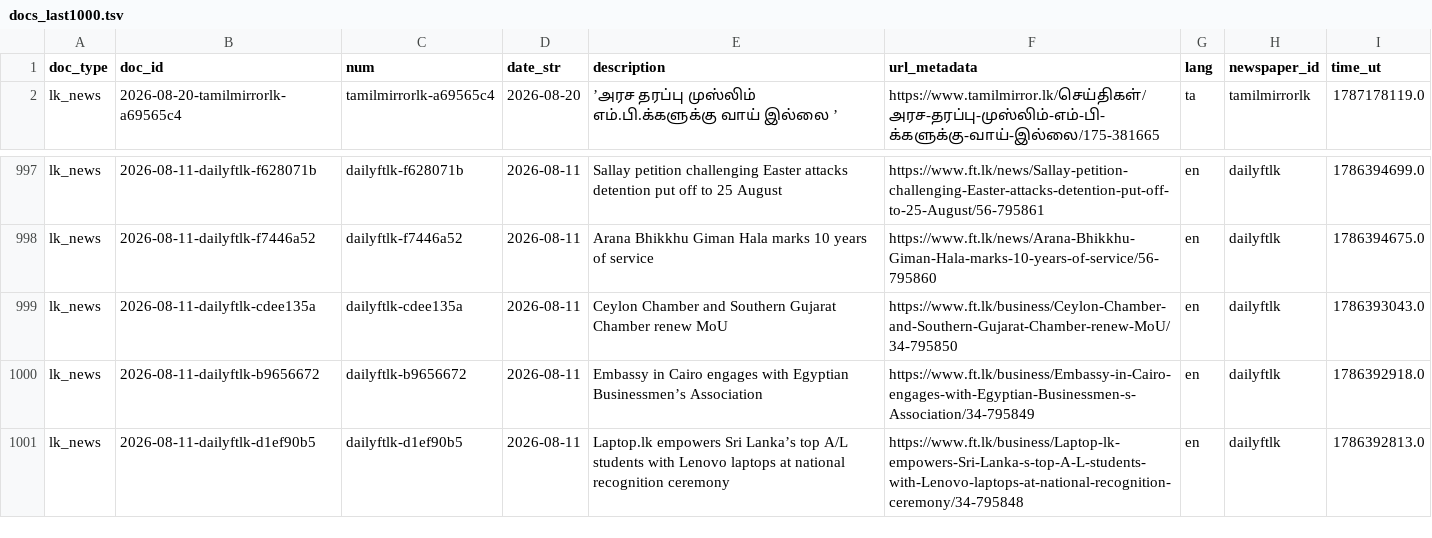
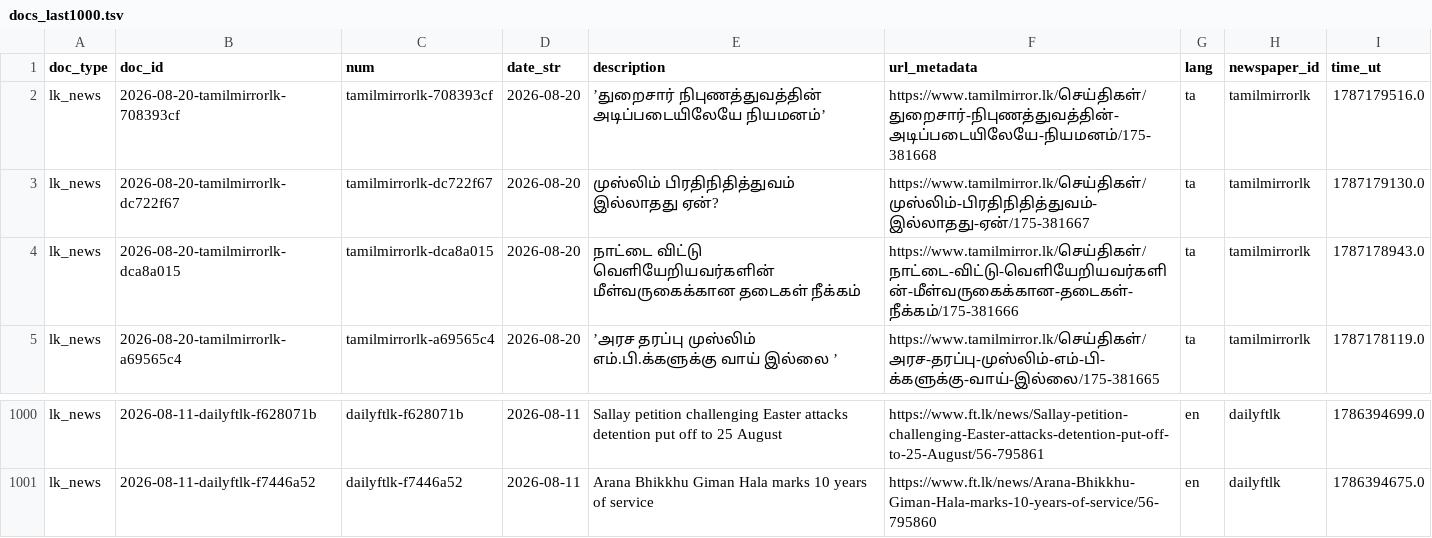
Before and after one commit to nuuuwan/lk_news, a TSV file: data/lk_news/docs_last1000.tsv, drawn as a sheet; only a part is shown, gaps mark what is left out; removed rows and columns are numbered as before the commit, all else as after; ↵ is a line break in a cell; the diff names each change by its address in the sheet, - before the commit and + after, or states it on an @@ line.

```diff
--- a/data/lk_news/docs_last1000.tsv
+++ b/data/lk_news/docs_last1000.tsv
+row 2: lk_news | 2026-08-20-tamilmirrorlk-708393cf | tamilmirrorlk-708393cf | 2026-08-20 | ’துறைசார் நிபுணத்துவத்தின் ↵ அடிப்படையிலேயே நியமனம்’ | https://www.tamilmirror.lk/செய்திகள்/துறைசார்-நிபுணத்துவத்தின்-அடிப்படையிலேயே-நியமனம்/175-381668 | ta | tamilmirrorlk | 1787179516.0
+row 3: lk_news | 2026-08-20-tamilmirrorlk-dc722f67 | tamilmirrorlk-dc722f67 | 2026-08-20 | முஸ்லிம் பிரதிநிதித்துவம் இல்லாதது ஏன்? | https://www.tamilmirror.lk/செய்திகள்/முஸ்லிம்-பிரதிநிதித்துவம்-இல்லாதது-ஏன்/175-381667 | ta | tamilmirrorlk | 1787179130.0
+row 4: lk_news | 2026-08-20-tamilmirrorlk-dca8a015 | tamilmirrorlk-dca8a015 | 2026-08-20 | நாட்டை விட்டு வெளியேறியவர்களின் மீள்வருகைக்கான தடைகள் நீக்கம் | https://www.tamilmirror.lk/செய்திகள்/நாட்டை-விட்டு-வெளியேறியவர்களின்-மீள்வருகைக்கான-தடைகள்-நீக்கம்/175-381666 | ta | tamilmirrorlk | 1787178943.0
-row 999: lk_news | 2026-08-11-dailyftlk-cdee135a | dailyftlk-cdee135a | 2026-08-11 | Ceylon Chamber and Southern Gujarat Chamber renew MoU | https://www.ft.lk/business/Ceylon-Chamber-and-Southern-Gujarat-Chamber-renew-MoU/34-795850 | en | dailyftlk | 1786393043.0
-row 1000: lk_news | 2026-08-11-dailyftlk-b9656672 | dailyftlk-b9656672 | 2026-08-11 | Embassy in Cairo engages with Egyptian Businessmen’s Association | https://www.ft.lk/business/Embassy-in-Cairo-engages-with-Egyptian-Businessmen-s-Association/34-795849 | en | dailyftlk | 1786392918.0
-row 1001: lk_news | 2026-08-11-dailyftlk-d1ef90b5 | dailyftlk-d1ef90b5 | 2026-08-11 | Laptop.lk empowers Sri Lanka’s top A/L students with Lenovo laptops at national recognition ceremony | https://www.ft.lk/business/Laptop-lk-empowers-Sri-Lanka-s-top-A-L-students-with-Lenovo-laptops-at-national-recognition-ceremony/34-795848 | en | dailyftlk | 1786392813.0
```
Also changed, not shown: data/lk_news/docs_last100.tsv, 12 other files.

• • •

Assignment:
The output should be the material above, copied exactly, without its pictures.

Answer box:
Before and after one commit to nuuuwan/lk_news, a TSV file: data/lk_news/docs_last1000.tsv, drawn as a sheet; only a part is shown, gaps mark what is left out; removed rows and columns are numbered as before the commit, all else as after; ↵ is a line break in a cell; the diff names each change by its address in the sheet, - before the commit and + after, or states it on an @@ line.

```diff
--- a/data/lk_news/docs_last1000.tsv
+++ b/data/lk_news/docs_last1000.tsv
+row 2: lk_news | 2026-08-20-tamilmirrorlk-708393cf | tamilmirrorlk-708393cf | 2026-08-20 | ’துறைசார் நிபுணத்துவத்தின் ↵ அடிப்படையிலேயே நியமனம்’ | https://www.tamilmirror.lk/செய்திகள்/துறைசார்-நிபுணத்துவத்தின்-அடிப்படையிலேயே-நியமனம்/175-381668 | ta | tamilmirrorlk | 1787179516.0
+row 3: lk_news | 2026-08-20-tamilmirrorlk-dc722f67 | tamilmirrorlk-dc722f67 | 2026-08-20 | முஸ்லிம் பிரதிநிதித்துவம் இல்லாதது ஏன்? | https://www.tamilmirror.lk/செய்திகள்/முஸ்லிம்-பிரதிநிதித்துவம்-இல்லாதது-ஏன்/175-381667 | ta | tamilmirrorlk | 1787179130.0
+row 4: lk_news | 2026-08-20-tamilmirrorlk-dca8a015 | tamilmirrorlk-dca8a015 | 2026-08-20 | நாட்டை விட்டு வெளியேறியவர்களின் மீள்வருகைக்கான தடைகள் நீக்கம் | https://www.tamilmirror.lk/செய்திகள்/நாட்டை-விட்டு-வெளியேறியவர்களின்-மீள்வருகைக்கான-தடைகள்-நீக்கம்/175-381666 | ta | tamilmirrorlk | 1787178943.0
-row 999: lk_news | 2026-08-11-dailyftlk-cdee135a | dailyftlk-cdee135a | 2026-08-11 | Ceylon Chamber and Southern Gujarat Chamber renew MoU | https://www.ft.lk/business/Ceylon-Chamber-and-Southern-Gujarat-Chamber-renew-MoU/34-795850 | en | dailyftlk | 1786393043.0
-row 1000: lk_news | 2026-08-11-dailyftlk-b9656672 | dailyftlk-b9656672 | 2026-08-11 | Embassy in Cairo engages with Egyptian Businessmen’s Association | https://www.ft.lk/business/Embassy-in-Cairo-engages-with-Egyptian-Businessmen-s-Association/34-795849 | en | dailyftlk | 1786392918.0
-row 1001: lk_news | 2026-08-11-dailyftlk-d1ef90b5 | dailyftlk-d1ef90b5 | 2026-08-11 | Laptop.lk empowers Sri Lanka’s top A/L students with Lenovo laptops at national recognition ceremony | https://www.ft.lk/business/Laptop-lk-empowers-Sri-Lanka-s-top-A-L-students-with-Lenovo-laptops-at-national-recognition-ceremony/34-795848 | en | dailyftlk | 1786392813.0
```
Also changed, not shown: data/lk_news/docs_last100.tsv, 12 other files.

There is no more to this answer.